Source: CBC News
An abortion treatment Alberta promised would be available and free to women is still difficult to find, two years after being approved by Health Canada.
Mifegymiso, which is a combination of two drugs that end a pregnancy, became available in Canada after delays in manufacturing in January 2017.
While it’s been offered to women at Calgary’s Kensington Clinic since January, it’s still not yet widely available elsewhere.
“We have had people travel quite a distance to receive it here,” said Celia Posyniak, executive director of the clinic.
The cost of providing Mifegymiso, which ranges between $300 and $450 per treatment, is a big reason it’s not being offered at more clinics in Alberta, said Posyniak.
“If the cost had been a lot lower than it is, it would have spread like wildfire across the province,” she said, adding patients who have received the treatment at the Kensington clinic have given positive feedback on it.

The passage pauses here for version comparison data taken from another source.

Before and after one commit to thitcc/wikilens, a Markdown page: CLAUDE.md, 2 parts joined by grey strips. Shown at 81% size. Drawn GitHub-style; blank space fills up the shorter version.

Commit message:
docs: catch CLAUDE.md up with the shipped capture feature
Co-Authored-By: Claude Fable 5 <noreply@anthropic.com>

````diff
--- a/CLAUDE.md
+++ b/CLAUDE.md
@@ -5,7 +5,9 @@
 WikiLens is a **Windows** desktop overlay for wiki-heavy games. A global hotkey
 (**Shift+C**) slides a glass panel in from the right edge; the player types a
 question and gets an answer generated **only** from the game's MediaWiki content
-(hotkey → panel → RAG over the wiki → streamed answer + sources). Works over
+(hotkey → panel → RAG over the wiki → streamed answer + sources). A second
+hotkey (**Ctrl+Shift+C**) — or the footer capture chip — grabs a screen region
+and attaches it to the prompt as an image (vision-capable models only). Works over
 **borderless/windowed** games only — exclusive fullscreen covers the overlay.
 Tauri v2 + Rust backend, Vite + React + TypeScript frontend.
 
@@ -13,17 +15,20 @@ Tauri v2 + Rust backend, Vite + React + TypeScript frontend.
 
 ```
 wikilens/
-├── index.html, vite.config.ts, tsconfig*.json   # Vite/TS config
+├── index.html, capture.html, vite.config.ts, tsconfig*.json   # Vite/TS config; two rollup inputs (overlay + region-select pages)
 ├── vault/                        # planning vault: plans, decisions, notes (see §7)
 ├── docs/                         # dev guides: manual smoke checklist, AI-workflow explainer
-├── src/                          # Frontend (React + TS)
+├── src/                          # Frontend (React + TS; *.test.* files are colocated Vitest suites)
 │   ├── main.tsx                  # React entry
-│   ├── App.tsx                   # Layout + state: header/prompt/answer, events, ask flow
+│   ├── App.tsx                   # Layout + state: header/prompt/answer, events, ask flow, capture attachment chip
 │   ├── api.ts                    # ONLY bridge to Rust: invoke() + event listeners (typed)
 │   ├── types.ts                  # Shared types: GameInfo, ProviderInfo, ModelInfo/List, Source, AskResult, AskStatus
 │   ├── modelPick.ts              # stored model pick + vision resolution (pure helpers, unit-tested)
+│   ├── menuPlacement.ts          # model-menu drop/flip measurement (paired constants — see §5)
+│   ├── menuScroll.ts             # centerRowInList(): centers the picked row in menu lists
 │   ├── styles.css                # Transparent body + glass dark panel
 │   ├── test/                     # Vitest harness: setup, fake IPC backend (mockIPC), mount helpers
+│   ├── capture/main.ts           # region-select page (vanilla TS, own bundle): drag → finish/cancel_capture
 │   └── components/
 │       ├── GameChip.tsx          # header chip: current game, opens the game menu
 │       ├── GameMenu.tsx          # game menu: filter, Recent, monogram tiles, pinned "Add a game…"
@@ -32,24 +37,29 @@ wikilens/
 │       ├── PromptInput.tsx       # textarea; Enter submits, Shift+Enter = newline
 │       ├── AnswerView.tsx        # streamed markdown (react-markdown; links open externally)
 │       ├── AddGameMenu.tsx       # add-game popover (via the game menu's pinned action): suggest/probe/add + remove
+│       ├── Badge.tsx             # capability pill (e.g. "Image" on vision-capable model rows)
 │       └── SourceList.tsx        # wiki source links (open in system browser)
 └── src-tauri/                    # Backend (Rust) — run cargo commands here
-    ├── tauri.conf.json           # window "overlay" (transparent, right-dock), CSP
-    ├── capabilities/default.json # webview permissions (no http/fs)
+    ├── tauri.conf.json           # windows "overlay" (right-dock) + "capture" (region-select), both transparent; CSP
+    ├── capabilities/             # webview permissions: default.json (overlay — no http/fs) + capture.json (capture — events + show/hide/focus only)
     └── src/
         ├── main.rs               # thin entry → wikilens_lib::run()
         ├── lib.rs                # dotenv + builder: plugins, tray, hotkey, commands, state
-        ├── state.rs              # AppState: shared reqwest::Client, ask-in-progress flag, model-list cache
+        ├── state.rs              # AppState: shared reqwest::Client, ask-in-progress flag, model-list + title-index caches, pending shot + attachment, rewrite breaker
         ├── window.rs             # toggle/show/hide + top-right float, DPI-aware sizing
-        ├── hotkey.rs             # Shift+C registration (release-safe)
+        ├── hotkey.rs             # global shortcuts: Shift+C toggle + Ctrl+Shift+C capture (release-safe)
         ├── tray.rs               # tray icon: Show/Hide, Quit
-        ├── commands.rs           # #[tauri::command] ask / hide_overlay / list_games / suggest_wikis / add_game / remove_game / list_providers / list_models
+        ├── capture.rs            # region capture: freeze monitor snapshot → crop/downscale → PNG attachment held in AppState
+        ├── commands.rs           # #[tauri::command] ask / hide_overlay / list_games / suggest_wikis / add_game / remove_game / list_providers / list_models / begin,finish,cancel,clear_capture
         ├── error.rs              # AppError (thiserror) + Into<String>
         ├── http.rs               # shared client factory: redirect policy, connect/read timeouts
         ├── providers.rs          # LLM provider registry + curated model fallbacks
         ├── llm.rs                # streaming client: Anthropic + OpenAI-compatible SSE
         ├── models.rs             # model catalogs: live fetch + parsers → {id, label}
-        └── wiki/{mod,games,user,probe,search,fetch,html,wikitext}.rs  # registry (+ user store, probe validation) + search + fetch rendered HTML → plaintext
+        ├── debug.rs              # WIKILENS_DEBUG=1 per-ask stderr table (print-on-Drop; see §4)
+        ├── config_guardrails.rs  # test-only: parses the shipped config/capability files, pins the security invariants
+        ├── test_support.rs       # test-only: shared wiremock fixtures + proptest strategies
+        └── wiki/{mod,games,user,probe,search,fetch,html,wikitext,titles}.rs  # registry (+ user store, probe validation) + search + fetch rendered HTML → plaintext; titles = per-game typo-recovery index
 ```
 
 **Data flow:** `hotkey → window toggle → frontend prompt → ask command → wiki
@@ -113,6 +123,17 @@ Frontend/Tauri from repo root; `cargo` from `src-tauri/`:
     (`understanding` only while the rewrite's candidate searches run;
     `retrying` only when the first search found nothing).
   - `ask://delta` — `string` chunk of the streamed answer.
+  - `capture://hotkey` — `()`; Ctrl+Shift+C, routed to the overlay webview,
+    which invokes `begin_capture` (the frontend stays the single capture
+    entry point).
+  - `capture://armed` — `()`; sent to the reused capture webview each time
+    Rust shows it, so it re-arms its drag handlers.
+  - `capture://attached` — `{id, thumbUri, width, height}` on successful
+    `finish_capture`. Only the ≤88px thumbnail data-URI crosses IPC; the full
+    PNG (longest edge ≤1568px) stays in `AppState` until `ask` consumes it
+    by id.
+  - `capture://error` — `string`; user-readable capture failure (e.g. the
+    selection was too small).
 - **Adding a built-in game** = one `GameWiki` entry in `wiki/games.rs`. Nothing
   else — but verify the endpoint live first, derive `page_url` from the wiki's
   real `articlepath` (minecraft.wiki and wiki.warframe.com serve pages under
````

Approximately 500 women have taken the new medical abortion treatment free of charge at the clinic since January, with funds the clinic gets from Alberta Health Services covering the cost.
Posyniak said other clinics will likely start to offer the service once the coverage the Alberta government is planning is actually in place.
“They’re waiting for coverage issues to be resolved. At least I hope that’s why,” said Posyniak, who described Mifegymiso as a game changer for abortion services across the country.
Posyniak said the treatment is effective and can be taken at home, meaning it could make a big difference in remote communities.
In a written statement to CBC News from Health Minister Sarah Hoffman, Alberta Health said it remains committed to making the pills available throughout the province.
“Our government strongly supports women’s reproductive health options and we will soon announce details of a program to provide universal access to Mifegymiso for Alberta women,” Hoffman said. “The intent of this program will be [able] to provide the drug free of charge and expand the range of reproductive health options that are readily available to women, regardless of where they live in the province.”
None of the four major pharmacy chains CBC News called in Edmonton carried Mifegymiso and some did not even recognize the name.
Another reason it’s taking time for the pills to become more available on the shelves could be because of guidelines in how they’re prescribed and dispensed by Health Canada.
“When Health Canada granted approval of Mifegymiso for use in Canada, it did so with a number of restrictions and since then some have been rolled back,” said Sandeep Prasad, executive director of Action Canada for Sexual Health and Rights.
Doctors still have to take a training course before being allowed to prescribe the drugs. But recognizing the six-hour module could be shortened, Health Canada has changed it to one hour.
In total, 135 physicians and pharmacists in Alberta have registered to take the course with the Society of Obstetricians and Gynaecologists of Canada. Of those, 57 have completed it, but the society will not reveal where those health professionals practise.
Prasad is confident access to Mifegymiso will start to open up now that Alberta is working on a coverage plan and Health Canada is beginning to relax its guidelines.
He said all governments that cover the service will save money in the long run, because while it is costly, Mifegymiso is still cheaper than a surgical procedure and is far more effective than any other abortion pills.
Posyniak cautions it could still take a while for the treatment to be readily available in all parts of Alberta even after the government makes it free for women.
“It may start off slowly and it may take some initiative from the part of health authorities to make sure that there is someone offering it in their zone in Alberta,” she said.
Alberta, Manitoba, Ontario, New Brunswick and Quebec are the only provinces that have so far agreed to cover the cost of the treatment.